Mary Beth Owens, Arts Teacher

Mary Beth Owens, Arts Teacher

Mary Beth Owens, Arts Teacher

Our enormously talented art teacher, Mary Beth Owens, has had a naturalist's interest since childhood. She graduated from Keane University in New Jersey, with a degree in art education before beginning her prolific career as an author and illustrator of children's picture books. Mary Beth incorporates her passion for the natural world with her enthusiasm and interest in the artistic vision of the children she teaches. Mary Beth brings to Juniper Hill not just her experience teaching art in public and independent schools but her deep interest in the artistic vision of the children she teaches. For her, art education is firmly intertwined with her naturalist's eye, which makes her a perfect match to teach art in a Place-Based Educational setting. She shares her home and studio with two love birds in Walpole, Maine, within walking distance of the Damariscotta River. A comprehensive listing of her many beautiful books can be found here.

 

Susan Stires, Literacy Specialist

Susan Stires, Literacy Specialist

Susan Stires, Literacy Specialist

Susan Stires was a faculty member of the Graduate School of Education at Bank Street College, until 2013 when she retired. She taught writing, reading, language acquisition, and children’s literature courses; supervised teacher interns; and mentored students’ master theses. Prior to that, she was a lecturer in the Department of Curriculum and Teaching at Teachers College, Columbia University, where she received her doctorate. She was also a literacy staff developer in New York City public schools, following 30 years of elementary teaching. She is the author of numerous chapters and articles on literacy education, as well as the editor of the book, With Promise.

 

Kariska Puchalski, Early Childhood Supporting Teacher

Kariska Puchalski, Early Childhood Supporting Teacher

Kariska Puchalski, Early Childhood Supporting Teacher 

Kariska feels privileged to be part of the teaching faculty of Juniper Hill School as one of the early childhood supporting teachers. She loves to participate in a learning environment that is perceptive to each child's individual nature. She has been a lifelong learner despite the effects her own “formal” education and wishes she could have attended Juniper Hill School as a child! She brings her experience of ingenuity and self-reliance learned from living on houseboats and on an outercoast Maine island. Kariska has studied, collected and used medicinal plants for health and she helped to create a vibrant and thriving food cooperative for many years. Most importantly, she has spent the last 13 years enjoying the company of her grandchildren. She is deeply involved in their care and well being, with an emphasis on being outdoors for play and learning as much as possible.

 

Dot Lamson, Special Programs Teacher/Substitute Teacher

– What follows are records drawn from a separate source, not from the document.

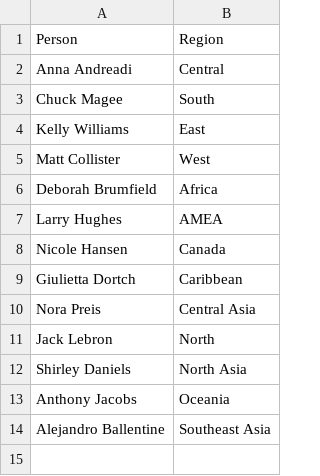
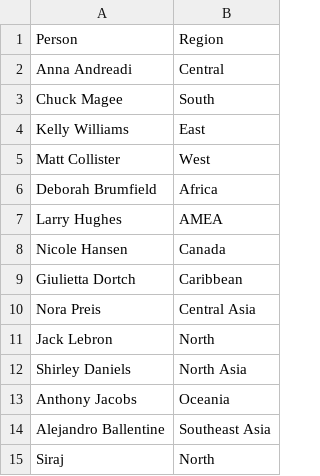
Before and after one commit to starlordali4444/Acciojob-Excel, a CSV file: Batch/14/In_Class/eda_dataset/csv/people.csv, drawn as a sheet.

Commit message:
Check Data Refresh

```diff
--- a/Batch/14/In_Class/eda_dataset/csv/people.csv
+++ b/Batch/14/In_Class/eda_dataset/csv/people.csv
@@ -14 +14,2 @@ Anthony Jacobs,Oceania
 Alejandro Ballentine,Southeast Asia
+Siraj,North
```
Also changed, not shown: 1 other file.
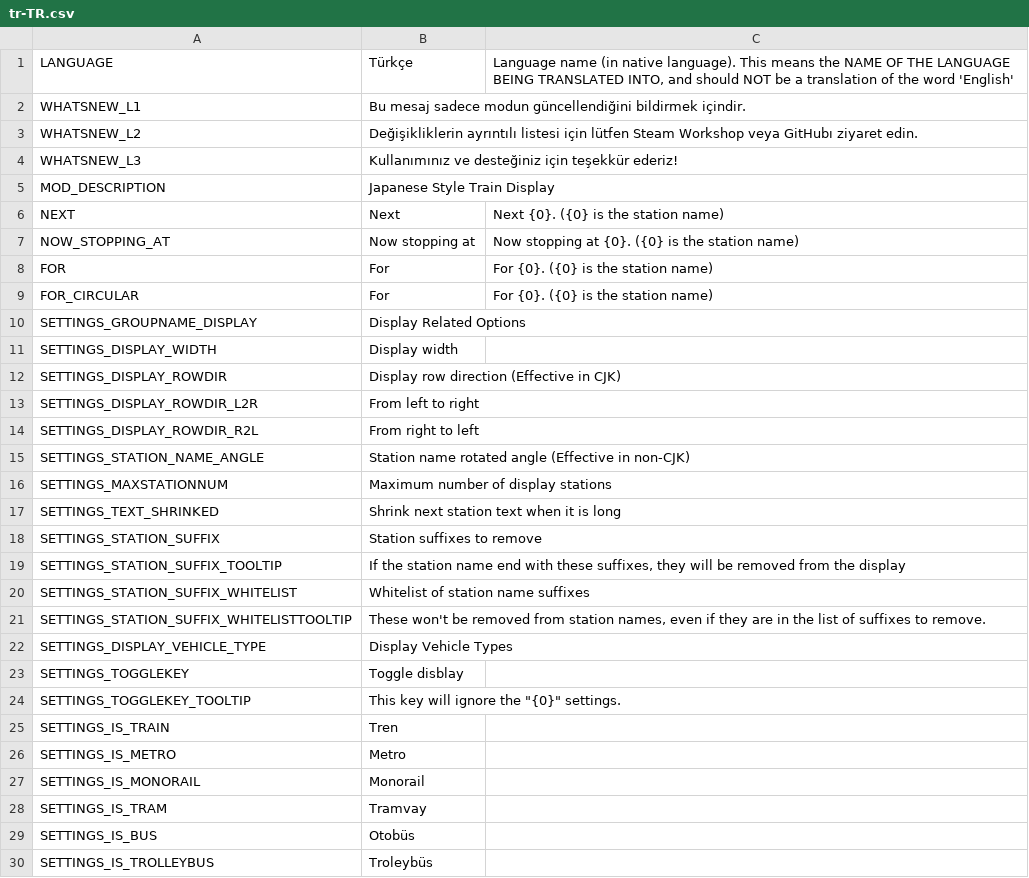
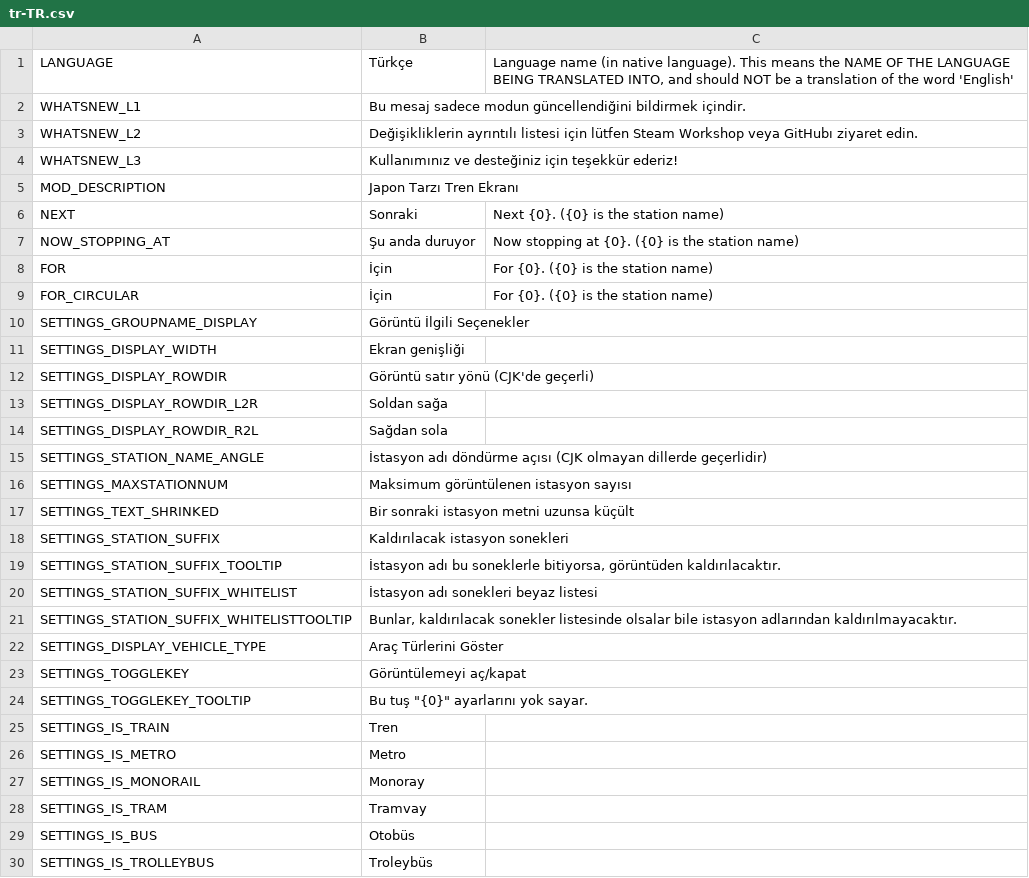
Before and after one commit to will258012/TrainDisplayUpdated, a CSV file: TrainDisplay/Translations/tr-TR.csv, drawn as a sheet; only a part is shown; the diff covers the shown part only.

Commit message:
New translations en-en.csv (Turkish)
[ci skip]

```diff
--- a/TrainDisplay/Translations/tr-TR.csv
+++ b/TrainDisplay/Translations/tr-TR.csv
@@ -4,25 +4,25 @@
 "WHATSNEW_L3","Kullanımınız ve desteğiniz için teşekkür ederiz!",""
-"MOD_DESCRIPTION","Japanese Style Train Display",""
-"NEXT","Next","Next {0}. ({0} is the station name)"
-"NOW_STOPPING_AT","Now stopping at","Now stopping at {0}. ({0} is the station name)"
-"FOR","For","For {0}. ({0} is the station name)"
-"FOR_CIRCULAR","For","For {0}. ({0} is the station name)"
-"SETTINGS_GROUPNAME_DISPLAY","Display Related Options",""
-"SETTINGS_DISPLAY_WIDTH","Display width",""
-"SETTINGS_DISPLAY_ROWDIR","Display row direction (Effective in CJK)",""
-"SETTINGS_DISPLAY_ROWDIR_L2R","From left to right",""
-"SETTINGS_DISPLAY_ROWDIR_R2L","From right to left",""
-"SETTINGS_STATION_NAME_ANGLE","Station name rotated angle (Effective in non-CJK)",""
-"SETTINGS_MAXSTATIONNUM","Maximum number of display stations",""
-"SETTINGS_TEXT_SHRINKED","Shrink next station text when it is long",""
-"SETTINGS_STATION_SUFFIX","Station suffixes to remove",""
-"SETTINGS_STATION_SUFFIX_TOOLTIP","If the station name end with these suffixes, they will be removed from the display",""
-"SETTINGS_STATION_SUFFIX_WHITELIST","Whitelist of station name suffixes",""
-"SETTINGS_STATION_SUFFIX_WHITELISTTOOLTIP","These won't be removed from station names, even if they are in the list of suffixes to remove.",""
-"SETTINGS_DISPLAY_VEHICLE_TYPE","Display Vehicle Types",""
-"SETTINGS_TOGGLEKEY","Toggle disblay",""
-"SETTINGS_TOGGLEKEY_TOOLTIP","This key will ignore the ""{0}"" settings. ",""
+"MOD_DESCRIPTION","Japon Tarzı Tren Ekranı",""
+"NEXT","Sonraki","Next {0}. ({0} is the station name)"
+"NOW_STOPPING_AT","Şu anda duruyor","Now stopping at {0}. ({0} is the station name)"
+"FOR","İçin","For {0}. ({0} is the station name)"
+"FOR_CIRCULAR","İçin","For {0}. ({0} is the station name)"
+"SETTINGS_GROUPNAME_DISPLAY","Görüntü İlgili Seçenekler",""
+"SETTINGS_DISPLAY_WIDTH","Ekran genişliği",""
+"SETTINGS_DISPLAY_ROWDIR","Görüntü satır yönü (CJK'de geçerli)",""
+"SETTINGS_DISPLAY_ROWDIR_L2R","Soldan sağa",""
+"SETTINGS_DISPLAY_ROWDIR_R2L","Sağdan sola",""
+"SETTINGS_STATION_NAME_ANGLE","İstasyon adı döndürme açısı (CJK olmayan dillerde geçerlidir)",""
+"SETTINGS_MAXSTATIONNUM","Maksimum görüntülenen istasyon sayısı",""
+"SETTINGS_TEXT_SHRINKED","Bir sonraki istasyon metni uzunsa küçült",""
+"SETTINGS_STATION_SUFFIX","Kaldırılacak istasyon sonekleri",""
+"SETTINGS_STATION_SUFFIX_TOOLTIP","İstasyon adı bu soneklerle bitiyorsa, görüntüden kaldırılacaktır.",""
+"SETTINGS_STATION_SUFFIX_WHITELIST","İstasyon adı sonekleri beyaz listesi",""
+"SETTINGS_STATION_SUFFIX_WHITELISTTOOLTIP","Bunlar, kaldırılacak sonekler listesinde olsalar bile istasyon adlarından kaldırılmayacaktır.",""
+"SETTINGS_DISPLAY_VEHICLE_TYPE","Araç Türlerini Göster",""
+"SETTINGS_TOGGLEKEY","Görüntülemeyi aç/kapat",""
+"SETTINGS_TOGGLEKEY_TOOLTIP","Bu tuş ""{0}"" ayarlarını yok sayar. ",""
 "SETTINGS_IS_TRAIN","Tren",""
 "SETTINGS_IS_METRO","Metro",""
-"SETTINGS_IS_MONORAIL","Monorail",""
+"SETTINGS_IS_MONORAIL","Monoray",""
 "SETTINGS_IS_TRAM","Tramvay",""
```
Also changed, not shown: 13 edited cells elsewhere in this file.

Dot Lamson, Special Programs Teacher/Substitute Teacher

Dot Lamson, Special Programs Teacher/Substitute Teacher

Dot comes to Juniper Hill after retiring from her job as Director of the Center for Environmental Education at the Chewonki Foundation where she has worked for 35 years.  She has spent her life living and working in nature and has led dozens of wilderness trips, including Sea Kayaking, Canoeing and Winter Camping.  She continues to work part time at Chewonki as their Girls Camp Program Director and adjunct wilderness trip leader.  She is a certified Wilderness First Responder, Lifeguard and Registered Maine Guide.  She started her teaching career as the Elementary Ecology Specialist in Weymouth, MA public schools and spent summers working and teaching with the Youth Conservation Corps in Baxter State Park, Mount Blue State Park and Moosehorn Wildlife Refugee.  She is a graduate from the University of Maine, Orono with a degree in Wildlife Management and minors in botany and education. Throughout her career Dot has served on the boards of the Maine Environmental Education Association, the New England Environmental Education Alliance, the Friends of Wilson Pond Land Trust and the Morris Farm.  She is now excited to be spending her retirement sharing outdoor adventures with her beloved granddaughter and with the children of Juniper Hill.